A meteorite that fell from the fireball that lit up the sky over the UK and northern Europe last month has been found and identified as a type which has never fallen anywhere in Britain before.
Fragments of the fireball have been located in Winchcombe, Gloucestershire and are now in the care of museum scientists.
The meteorite, likely to be known as the Winchcombe meteorite, is an extremely rare type called a carbonaceous chondrite.
These have been known to contain organics and amino acids – ingredients for life.
The meteorite will be the target of an unprecedented research effort providing answers to questions about the early history of the solar system and life on Earth.
Footage of the fireball from the public and the UK Fireball Alliance camera networks helped locate the meteorite and determine where it came from.
Almost 300g of the rare meteorite survived its fiery passage through the Earth’s atmosphere and landed on a drive.
Other pieces of it have now been recovered in the local area after it was spotted on February 28.
The original space rock was travelling at nearly 14km per second before hitting the Earth’s atmosphere.
Experts say the meteorite was retrieved in such a good condition, and so quickly after its fall, that it is comparable to the samples returned from space missions, both in quality and quantity.
Dr Ashley King, UK research and innovation future leaders fellow in the department of earth sciences at the Natural History Museum, was among the first on the scene when the meteorite was discovered on Wednesday and has been advising on the handling and care of it since.

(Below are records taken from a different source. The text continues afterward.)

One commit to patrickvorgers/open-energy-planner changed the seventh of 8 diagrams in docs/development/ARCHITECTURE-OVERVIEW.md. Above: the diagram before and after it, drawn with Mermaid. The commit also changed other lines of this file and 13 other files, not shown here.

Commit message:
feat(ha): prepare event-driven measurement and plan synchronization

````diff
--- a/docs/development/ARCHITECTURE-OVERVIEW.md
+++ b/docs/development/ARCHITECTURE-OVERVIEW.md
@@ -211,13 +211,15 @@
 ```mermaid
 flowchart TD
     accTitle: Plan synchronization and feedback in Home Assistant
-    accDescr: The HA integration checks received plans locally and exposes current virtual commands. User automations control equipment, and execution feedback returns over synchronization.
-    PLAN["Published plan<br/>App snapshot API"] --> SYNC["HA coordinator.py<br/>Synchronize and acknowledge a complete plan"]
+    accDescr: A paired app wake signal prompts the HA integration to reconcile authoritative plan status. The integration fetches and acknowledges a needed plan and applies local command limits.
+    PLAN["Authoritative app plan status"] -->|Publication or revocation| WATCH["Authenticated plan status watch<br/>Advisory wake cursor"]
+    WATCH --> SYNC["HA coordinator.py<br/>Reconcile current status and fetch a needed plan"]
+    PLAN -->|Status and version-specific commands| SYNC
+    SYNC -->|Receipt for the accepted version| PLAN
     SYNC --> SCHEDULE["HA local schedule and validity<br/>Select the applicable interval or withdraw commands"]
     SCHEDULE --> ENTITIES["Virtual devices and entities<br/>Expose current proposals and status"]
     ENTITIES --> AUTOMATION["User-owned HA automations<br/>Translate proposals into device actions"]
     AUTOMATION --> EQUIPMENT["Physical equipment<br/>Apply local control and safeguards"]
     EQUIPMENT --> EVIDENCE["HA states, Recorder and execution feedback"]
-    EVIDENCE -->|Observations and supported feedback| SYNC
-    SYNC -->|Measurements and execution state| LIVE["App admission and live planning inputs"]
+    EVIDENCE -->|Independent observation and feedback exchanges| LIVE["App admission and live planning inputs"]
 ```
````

He said: ‘Nearly all meteorites come to us from asteroids, the leftover building blocks of the solar system that can tell us how planets like the Earth formed.
‘The opportunity to be one of the first people to see and study a meteorite that was recovered almost immediately after falling is a dream come true.’
Dr Richard Greenwood, research fellow in planetary sciences at the Open University was the first scientist to identify and advise on the meteorite.
He said: ‘I was in shock when I saw it and immediately knew it was a rare meteorite and a totally unique event.
‘It’s emotional being the first one to confirm to the people standing in front of you that the thud they heard on their driveway overnight is in fact the real thing.’
A team of specialist scientists from across the UK have been searching the rest of the predicted fall area for more fragments including colleagues from The University of Glasgow, The University of Manchester, The Open University, The University of Plymouth and Imperial College London.
There are approximately 65,000 known meteorites on Earth. Only 1,206 have been witnessed to fall and of these only 51 are carbonaceous chondrites.
This is the first known carbonaceous chondrite to have been found in the UK, and the first meteorite recovered in the UK in 30 years, researchers say.
Professor Sara Russell, merit researcher in cosmic mineralogy at the museum advised on the care of the meteorite once it was located.
She said: ‘The Japanese space mission Hayabusa2 returned around 4.5g of fragments from asteroid Ryugu to Earth in December last year, and at the museum we are helping to characterise this material.
‘The Winchcombe meteorite fall is very timely as the rock is similar to Ryugu in many ways, and we can use the meteorite to rehearse for mission analyses.’